DeShone Kizer, QB, Notre Dame

Kizer is one of three or four quarterbacks who will be in contention for the top five picks in the draft from now through April. A two-year starter for Notre Dame, Kizer stands 6’4” 230 pounds, and is a pocket passer with the athletic ability to escape the pocket and earn extra yardage. He throws with anticipation and does a great job reading the field, but slightly regressed this season in a down year for the Fighting Irish. His accuracy is usually good but reliant on having good mechanics.

Mitch Trubisky, QB, North Carolina

Trubisky is the hottest name in draft quarterback discussion these days, as the one-year starter decides if he should declare for the draft following a tremendous season. The former backup to Marquise Williams, Trubisky threw for an 8.4 YPA with 30 touchdowns against 6 interceptions this year. He’s an aggressive player with Eli Manning-esque confidence in his throws.

Deshaun Watson, QB, Clemson

Last year, no quarterback was more desirable than Watson, who accumulated 487 yards of offense against the vaunted Crimson Tide in the National Championship Game. Could teams be suffering a bit of prospect fatigue from the Heisman Trophy winner? Watson has Aaron Rodgers-esque pocket mobility and is an outstanding playmaker, possessing the height to take full advantage of his passing talents. His accuracy is spotty right now, but he could potentially be the top dual threat quarterback in the NFL before long.

Malik Hooker, S, Ohio State
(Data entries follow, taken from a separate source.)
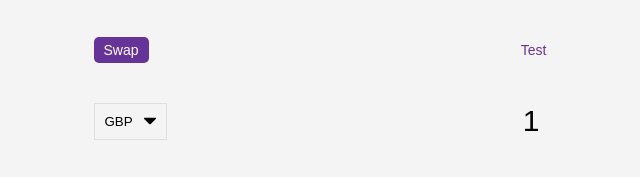
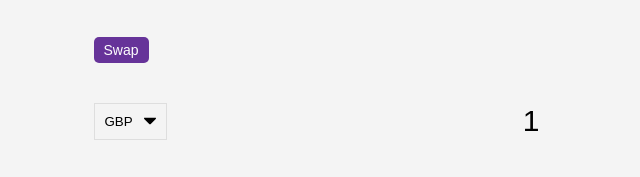
Before and after one commit to Moonbladez/exchange-rate-calculator, a plain HTML site: page index.html in a window 1280 px wide. Shown: the part 565-742 px from the top of the page, 315-955 px from the left. Drawn offline with Linux system fonts and the light colour scheme.

Commit message:
removed console logs and test data

```diff
--- a/app.js
+++ b/app.js
@@ -15,7 +15,6 @@ const calculate = () => {
 	fetch(`https://api.exchangerate-api.com/v4/latest/${currencyOneValue}`)
 		.then(res => res.json())
 		.then(data => {
-			console.log(data);
 			const rate = data.rates[currencyTwoValue];
 			rateElement.innerText = `1 ${currencyOneValue} = ${rate} ${currencyTwoValue}`;
 
--- a/index.html
+++ b/index.html
@@ -74,7 +74,7 @@
 
 		<div class="swap-rate-container">
 			<button class="btn">Swap</button>
-			<div class="rate">Test</div>
+			<div class="rate"></div>
 		</div>
 
 		<div class="currency">
```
Hooker declared for the draft Monday, and he could be Buffalo’s most desired non-quarterback option. Hooker has the best combination of range and ball skills since Earl Thomas entered the draft, and he would dramatically upgrade Buffalo’s safety group - especially important if the team switches to a Cover 3 system next year.

Jamal Adams, S, LSU
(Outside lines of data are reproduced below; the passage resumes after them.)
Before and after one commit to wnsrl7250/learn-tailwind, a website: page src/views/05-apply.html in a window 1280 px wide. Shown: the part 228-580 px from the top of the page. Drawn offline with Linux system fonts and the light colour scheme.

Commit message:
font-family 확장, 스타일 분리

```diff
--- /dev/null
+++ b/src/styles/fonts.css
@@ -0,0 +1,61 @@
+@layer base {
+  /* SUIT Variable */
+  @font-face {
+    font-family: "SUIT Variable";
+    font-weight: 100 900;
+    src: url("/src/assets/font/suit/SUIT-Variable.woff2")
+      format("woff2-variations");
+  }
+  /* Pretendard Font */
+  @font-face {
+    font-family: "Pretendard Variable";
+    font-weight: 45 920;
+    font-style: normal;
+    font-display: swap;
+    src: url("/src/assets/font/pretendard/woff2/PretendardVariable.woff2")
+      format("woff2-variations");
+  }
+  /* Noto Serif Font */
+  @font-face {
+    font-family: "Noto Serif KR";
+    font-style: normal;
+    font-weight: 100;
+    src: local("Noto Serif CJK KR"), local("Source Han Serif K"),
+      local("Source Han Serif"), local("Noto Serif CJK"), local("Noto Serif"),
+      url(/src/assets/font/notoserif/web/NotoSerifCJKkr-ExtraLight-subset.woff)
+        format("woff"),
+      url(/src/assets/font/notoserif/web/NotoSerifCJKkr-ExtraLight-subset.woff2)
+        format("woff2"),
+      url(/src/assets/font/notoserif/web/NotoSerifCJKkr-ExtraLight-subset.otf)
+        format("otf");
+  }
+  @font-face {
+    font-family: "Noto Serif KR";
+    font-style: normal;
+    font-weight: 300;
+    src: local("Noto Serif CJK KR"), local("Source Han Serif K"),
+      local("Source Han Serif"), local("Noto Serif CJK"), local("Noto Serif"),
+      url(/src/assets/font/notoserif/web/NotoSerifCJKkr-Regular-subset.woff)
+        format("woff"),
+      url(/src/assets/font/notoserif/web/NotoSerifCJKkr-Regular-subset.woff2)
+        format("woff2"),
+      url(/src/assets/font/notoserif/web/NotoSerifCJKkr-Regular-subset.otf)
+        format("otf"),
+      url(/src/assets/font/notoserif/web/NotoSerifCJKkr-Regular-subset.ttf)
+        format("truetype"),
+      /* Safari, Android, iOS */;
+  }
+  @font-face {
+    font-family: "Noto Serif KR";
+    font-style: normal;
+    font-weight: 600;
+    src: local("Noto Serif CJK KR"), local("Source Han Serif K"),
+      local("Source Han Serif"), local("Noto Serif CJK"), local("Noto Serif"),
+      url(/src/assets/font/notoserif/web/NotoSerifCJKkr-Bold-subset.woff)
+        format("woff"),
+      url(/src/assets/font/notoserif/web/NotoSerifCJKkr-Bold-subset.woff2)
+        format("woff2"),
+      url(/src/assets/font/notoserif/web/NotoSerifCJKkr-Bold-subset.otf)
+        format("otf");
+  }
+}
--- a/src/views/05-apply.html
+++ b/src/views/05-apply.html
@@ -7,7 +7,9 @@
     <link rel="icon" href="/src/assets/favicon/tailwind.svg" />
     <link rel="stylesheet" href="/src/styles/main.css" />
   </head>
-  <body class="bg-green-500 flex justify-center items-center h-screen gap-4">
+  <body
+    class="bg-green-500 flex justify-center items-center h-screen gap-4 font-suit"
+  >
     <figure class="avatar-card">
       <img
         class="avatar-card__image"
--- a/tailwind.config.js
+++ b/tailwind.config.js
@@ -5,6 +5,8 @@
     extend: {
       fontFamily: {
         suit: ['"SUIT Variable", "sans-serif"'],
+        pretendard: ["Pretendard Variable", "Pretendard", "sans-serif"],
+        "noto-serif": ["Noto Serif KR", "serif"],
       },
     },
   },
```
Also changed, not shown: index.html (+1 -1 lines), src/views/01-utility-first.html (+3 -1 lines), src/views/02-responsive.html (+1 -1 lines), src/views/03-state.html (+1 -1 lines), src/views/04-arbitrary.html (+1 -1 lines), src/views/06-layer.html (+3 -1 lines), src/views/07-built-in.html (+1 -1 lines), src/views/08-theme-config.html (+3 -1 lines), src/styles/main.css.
If Hooker isn’t available, the 6’1” 213 pound Adams would be a heck of a consolation prize. His combination of instincts and athleticism make him the best all-around safety in this year’s draft, even if he doesn’t match Hooker as a centerfielder.

Mike Williams, WR, Clemson

If Buffalo fails to re-sign their free agent wide receivers, they’ll be choosing between Walter Powell and Kolby Listenbee as the starter opposite Sammy Watkins. Seriously.

Or, they could draft the 6’3” 225 pounder from Clemson and finally solve their contested catching problem for good. A master of the back shoulder fade, Williams locates and adjusts to the ball lightning-quick, allowing his quarterback to throw him the ball in a hurry. His catch radius is tremendous.

John Ross, WR, Washington

Would the Bills prefer another explosive playmaker to go along with Watkins, LeSean McCoy, and Mike Gillislee? Then they could take the 5’11” 190 pound speedster from the Huskies. Ross is a contender for the fastest 40 yard dash time in this year’s draft. He caught 17 touchdowns for Washington this season, adding a return touchdown and a rushing touchdown on the year. He’s exceptionally skilled at running deep routes, and is dangerous with the ball in his hands.

Corey Davis, WR, Western Michigan

One more option for the Bills sits halfway between the raw speed of Ross and the size advantages of Williams. At 6’3” and 215 pounds, with 4.4 speed, Davis was one of college football’s best playmakers for the last four seasons; he now holds the career record for receiving yards in Division I FBS football. A team leader and electric with the ball in his hands, he would be a great way to upgrade Buffalo’s weak receiving corps.

Jalen “Teez” Tabor, CB, Florida

Tabor, or his teammate Quincy Wilson, could be the first cornerback off the board this spring. Tabor has nine career interceptions, including four this season. He has great size for the position, and played well in Florida’s off-man scheme.

Jourdan Lewis, CB, Michigan

The senior Wolverine was one of the most lockdown defenders in college football over the past two seasons. During that time he has amassed 31 pass breakups and four interceptions. He has good field vision and the technique to stay in his receiver’s hip pocket. The only thing holding him back is his 5’10” height.